Known as the “Swan City,” Grande Prairie is a bustling and vibrant town less than 62 miles from Alberta’s border with British Columbia. One of the larger towns at the southern end of the scenic aspen parkland known as Peace River Country, its picturesque landscape is best known as the nesting ground for the iconic birds but also boasts serene provincial parks, miles of hiking trails and world-class museums that delve into the region’s prehistoric past.
Visitors rave about the one-of-a-kind interactive exhibits at the Phillip J. Currie Dinosaur Museum just west of town. Dedicated to experiential learning, the museum features educational tours, fossil beds, augmented-reality videos and special events throughout the year, all of which bring guests closer than they’ve ever been to Alberta’s paleontological past.
History buffs can continue their deep dive at Heritage Park Historical Village, which features 14 restored buildings, including an 1896 Hudson Bay Outpost. Tours of the grounds and adjacent museum give visitors an in-depth glimpse into the challenges and joys of life for the area’s early settlers.
Nestled on the shores of Saskatoon Lake, the Saskatoon Island Provincial Park serves up tranquil views, calm water and the chance to see migrating trumpeter swans. This bird species earned its name for its loud, trumpet-like call, but it might be best known for its graceful appearance. Wingspans often exceed 10 feet.
Trails to Natural Treasures
Running through the heart of Grande Prairie, Muskoseepi Park is an innovative and extensive 1,100-acre green space that has been a gathering place for locals since the earliest settlers. These days, there are six distinct areas of the park, including a fishing pond stocked with rainbow trout.
Days of Music and Rodeos
Grande Prairie locals have learned how to take advantage of the region’s pleasantly mild summers. The result is a series of festivals that celebrate the rugged history and fun-loving mentality of today’s residents. Stompede, a five-day rodeo held in June every year since 1977, sees as many as 50,000 visitors converge on the city for pro-level rodeo competition. Spectators can watch thrilling chuck wagon racing, win stuffed animals on the midway, peruse arts and crafts and enjoy tasty treats. The Bear Creek Folk Festival is another summer classic, featuring 30 artists from across the country on four stages. Despite its considerable size and scope, Bear Creek is the rare family-friendly music festival.
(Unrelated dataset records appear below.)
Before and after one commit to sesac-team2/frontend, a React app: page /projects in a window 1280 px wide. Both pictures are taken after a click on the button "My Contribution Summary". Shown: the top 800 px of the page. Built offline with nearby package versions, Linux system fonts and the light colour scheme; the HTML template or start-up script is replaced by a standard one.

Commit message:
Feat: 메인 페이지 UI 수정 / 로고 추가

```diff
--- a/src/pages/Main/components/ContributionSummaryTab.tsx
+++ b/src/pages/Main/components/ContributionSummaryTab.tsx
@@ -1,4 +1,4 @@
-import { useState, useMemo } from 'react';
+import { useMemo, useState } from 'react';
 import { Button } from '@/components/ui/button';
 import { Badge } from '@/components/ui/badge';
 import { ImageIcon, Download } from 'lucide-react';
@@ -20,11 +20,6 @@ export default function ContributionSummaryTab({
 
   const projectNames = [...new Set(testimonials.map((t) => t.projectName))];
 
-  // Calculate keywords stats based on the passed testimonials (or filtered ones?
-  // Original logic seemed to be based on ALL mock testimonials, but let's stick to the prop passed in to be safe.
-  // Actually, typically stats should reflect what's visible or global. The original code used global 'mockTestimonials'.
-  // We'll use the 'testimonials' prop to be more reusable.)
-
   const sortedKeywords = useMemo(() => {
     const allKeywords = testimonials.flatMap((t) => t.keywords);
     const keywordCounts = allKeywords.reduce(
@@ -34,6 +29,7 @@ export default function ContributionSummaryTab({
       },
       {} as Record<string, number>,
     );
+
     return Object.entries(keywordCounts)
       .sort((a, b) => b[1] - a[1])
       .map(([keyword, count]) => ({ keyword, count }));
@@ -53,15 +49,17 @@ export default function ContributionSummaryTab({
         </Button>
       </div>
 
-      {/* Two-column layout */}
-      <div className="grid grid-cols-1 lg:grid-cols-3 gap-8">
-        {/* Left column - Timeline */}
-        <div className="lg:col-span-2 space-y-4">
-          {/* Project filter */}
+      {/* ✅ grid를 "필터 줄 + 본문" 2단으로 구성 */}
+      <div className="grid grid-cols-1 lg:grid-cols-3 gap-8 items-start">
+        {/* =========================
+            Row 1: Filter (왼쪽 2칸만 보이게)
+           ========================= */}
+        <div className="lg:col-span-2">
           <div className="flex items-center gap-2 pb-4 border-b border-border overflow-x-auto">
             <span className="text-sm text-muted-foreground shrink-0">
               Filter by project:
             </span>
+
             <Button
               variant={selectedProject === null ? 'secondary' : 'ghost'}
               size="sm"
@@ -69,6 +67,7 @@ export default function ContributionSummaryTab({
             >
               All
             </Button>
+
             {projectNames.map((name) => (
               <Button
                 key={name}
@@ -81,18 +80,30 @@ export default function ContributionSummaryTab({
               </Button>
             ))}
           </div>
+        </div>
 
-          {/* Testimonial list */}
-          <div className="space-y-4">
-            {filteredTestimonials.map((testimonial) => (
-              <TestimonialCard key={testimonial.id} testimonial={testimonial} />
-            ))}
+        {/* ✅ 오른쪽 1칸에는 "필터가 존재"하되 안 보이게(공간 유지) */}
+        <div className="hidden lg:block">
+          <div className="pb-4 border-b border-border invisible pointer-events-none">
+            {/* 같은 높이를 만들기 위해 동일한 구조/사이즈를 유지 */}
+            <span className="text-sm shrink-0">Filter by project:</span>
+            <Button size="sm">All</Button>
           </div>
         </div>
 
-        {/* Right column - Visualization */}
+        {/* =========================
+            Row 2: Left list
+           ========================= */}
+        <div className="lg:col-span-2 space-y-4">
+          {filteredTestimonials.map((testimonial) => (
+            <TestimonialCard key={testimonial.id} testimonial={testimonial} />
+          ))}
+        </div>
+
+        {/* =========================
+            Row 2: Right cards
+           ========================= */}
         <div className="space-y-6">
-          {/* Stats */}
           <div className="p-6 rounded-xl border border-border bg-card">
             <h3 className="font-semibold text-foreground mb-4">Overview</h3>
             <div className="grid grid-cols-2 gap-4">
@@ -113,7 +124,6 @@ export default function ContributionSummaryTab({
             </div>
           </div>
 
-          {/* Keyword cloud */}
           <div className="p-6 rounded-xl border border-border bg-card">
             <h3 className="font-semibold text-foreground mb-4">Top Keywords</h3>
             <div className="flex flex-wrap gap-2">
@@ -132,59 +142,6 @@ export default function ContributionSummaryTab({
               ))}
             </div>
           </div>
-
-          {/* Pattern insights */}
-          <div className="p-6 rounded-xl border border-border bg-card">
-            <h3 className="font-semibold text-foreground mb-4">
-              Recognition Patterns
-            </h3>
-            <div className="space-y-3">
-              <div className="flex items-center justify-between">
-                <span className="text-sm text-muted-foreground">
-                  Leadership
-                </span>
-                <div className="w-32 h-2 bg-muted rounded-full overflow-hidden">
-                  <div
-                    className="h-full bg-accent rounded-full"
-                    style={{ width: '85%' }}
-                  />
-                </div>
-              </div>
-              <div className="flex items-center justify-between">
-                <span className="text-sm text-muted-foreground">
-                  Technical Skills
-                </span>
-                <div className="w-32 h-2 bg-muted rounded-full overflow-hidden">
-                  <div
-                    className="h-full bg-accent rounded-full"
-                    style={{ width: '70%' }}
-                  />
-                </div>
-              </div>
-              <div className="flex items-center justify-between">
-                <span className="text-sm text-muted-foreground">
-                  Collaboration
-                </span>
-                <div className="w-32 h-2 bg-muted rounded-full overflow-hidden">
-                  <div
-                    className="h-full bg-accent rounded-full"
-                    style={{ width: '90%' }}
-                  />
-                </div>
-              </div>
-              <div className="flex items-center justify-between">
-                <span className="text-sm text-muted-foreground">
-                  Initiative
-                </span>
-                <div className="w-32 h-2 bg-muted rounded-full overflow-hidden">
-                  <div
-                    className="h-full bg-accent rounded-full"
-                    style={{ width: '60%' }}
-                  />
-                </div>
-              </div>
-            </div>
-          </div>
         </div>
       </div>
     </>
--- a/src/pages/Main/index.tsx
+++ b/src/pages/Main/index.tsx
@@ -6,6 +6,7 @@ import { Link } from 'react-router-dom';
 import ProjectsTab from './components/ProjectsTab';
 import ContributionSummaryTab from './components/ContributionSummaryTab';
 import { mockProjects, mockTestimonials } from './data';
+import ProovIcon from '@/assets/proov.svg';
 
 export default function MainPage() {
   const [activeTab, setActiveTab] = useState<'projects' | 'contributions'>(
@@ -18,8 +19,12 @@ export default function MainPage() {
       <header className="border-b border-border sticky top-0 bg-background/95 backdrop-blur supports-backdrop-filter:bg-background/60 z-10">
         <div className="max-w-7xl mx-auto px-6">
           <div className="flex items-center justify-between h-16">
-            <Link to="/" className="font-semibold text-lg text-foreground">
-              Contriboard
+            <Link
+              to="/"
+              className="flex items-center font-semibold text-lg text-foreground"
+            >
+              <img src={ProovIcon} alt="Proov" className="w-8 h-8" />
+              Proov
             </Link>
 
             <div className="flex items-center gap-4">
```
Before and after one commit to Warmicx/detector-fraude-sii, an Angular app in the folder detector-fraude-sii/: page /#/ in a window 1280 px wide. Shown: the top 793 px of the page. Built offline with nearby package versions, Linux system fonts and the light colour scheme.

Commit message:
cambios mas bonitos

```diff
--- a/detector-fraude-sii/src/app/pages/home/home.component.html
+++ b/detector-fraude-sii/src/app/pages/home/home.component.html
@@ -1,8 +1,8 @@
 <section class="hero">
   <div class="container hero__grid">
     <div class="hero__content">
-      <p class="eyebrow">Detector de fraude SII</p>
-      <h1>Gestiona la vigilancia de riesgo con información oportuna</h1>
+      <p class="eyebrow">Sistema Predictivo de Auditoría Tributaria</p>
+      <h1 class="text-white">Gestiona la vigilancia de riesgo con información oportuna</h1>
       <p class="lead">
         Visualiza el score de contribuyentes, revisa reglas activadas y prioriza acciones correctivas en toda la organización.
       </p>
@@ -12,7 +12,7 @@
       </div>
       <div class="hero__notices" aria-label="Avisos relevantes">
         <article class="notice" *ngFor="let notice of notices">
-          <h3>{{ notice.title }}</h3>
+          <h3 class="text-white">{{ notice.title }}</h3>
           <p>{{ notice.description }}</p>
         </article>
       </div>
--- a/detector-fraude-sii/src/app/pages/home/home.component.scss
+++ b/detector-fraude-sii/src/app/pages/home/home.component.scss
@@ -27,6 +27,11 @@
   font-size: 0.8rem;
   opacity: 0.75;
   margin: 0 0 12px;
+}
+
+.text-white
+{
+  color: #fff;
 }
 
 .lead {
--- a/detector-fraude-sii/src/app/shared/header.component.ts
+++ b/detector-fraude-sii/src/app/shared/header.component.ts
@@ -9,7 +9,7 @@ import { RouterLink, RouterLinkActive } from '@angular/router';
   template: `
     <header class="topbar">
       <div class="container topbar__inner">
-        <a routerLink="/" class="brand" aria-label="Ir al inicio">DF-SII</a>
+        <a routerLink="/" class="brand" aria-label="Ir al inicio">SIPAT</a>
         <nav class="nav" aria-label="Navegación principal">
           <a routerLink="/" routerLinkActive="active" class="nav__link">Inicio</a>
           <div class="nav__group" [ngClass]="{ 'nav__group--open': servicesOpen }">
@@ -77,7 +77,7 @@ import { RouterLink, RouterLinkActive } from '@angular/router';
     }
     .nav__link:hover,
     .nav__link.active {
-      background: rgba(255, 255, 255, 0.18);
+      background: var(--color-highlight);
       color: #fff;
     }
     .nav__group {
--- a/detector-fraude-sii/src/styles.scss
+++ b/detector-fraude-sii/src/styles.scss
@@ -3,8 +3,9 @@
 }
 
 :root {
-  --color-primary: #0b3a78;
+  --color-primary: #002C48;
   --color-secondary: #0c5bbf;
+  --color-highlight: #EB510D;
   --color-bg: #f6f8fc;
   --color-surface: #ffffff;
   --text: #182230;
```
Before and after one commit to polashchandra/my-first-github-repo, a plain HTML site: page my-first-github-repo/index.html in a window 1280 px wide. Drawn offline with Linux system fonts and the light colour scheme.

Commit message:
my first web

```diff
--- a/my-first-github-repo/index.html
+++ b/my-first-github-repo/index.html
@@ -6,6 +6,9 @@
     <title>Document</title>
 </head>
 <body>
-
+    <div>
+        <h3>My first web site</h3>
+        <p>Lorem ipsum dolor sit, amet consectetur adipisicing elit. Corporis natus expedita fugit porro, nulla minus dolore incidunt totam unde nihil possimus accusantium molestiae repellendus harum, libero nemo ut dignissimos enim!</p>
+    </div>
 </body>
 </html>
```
For More Information
City of Camrose
Grande Prairie Regional Tourism Association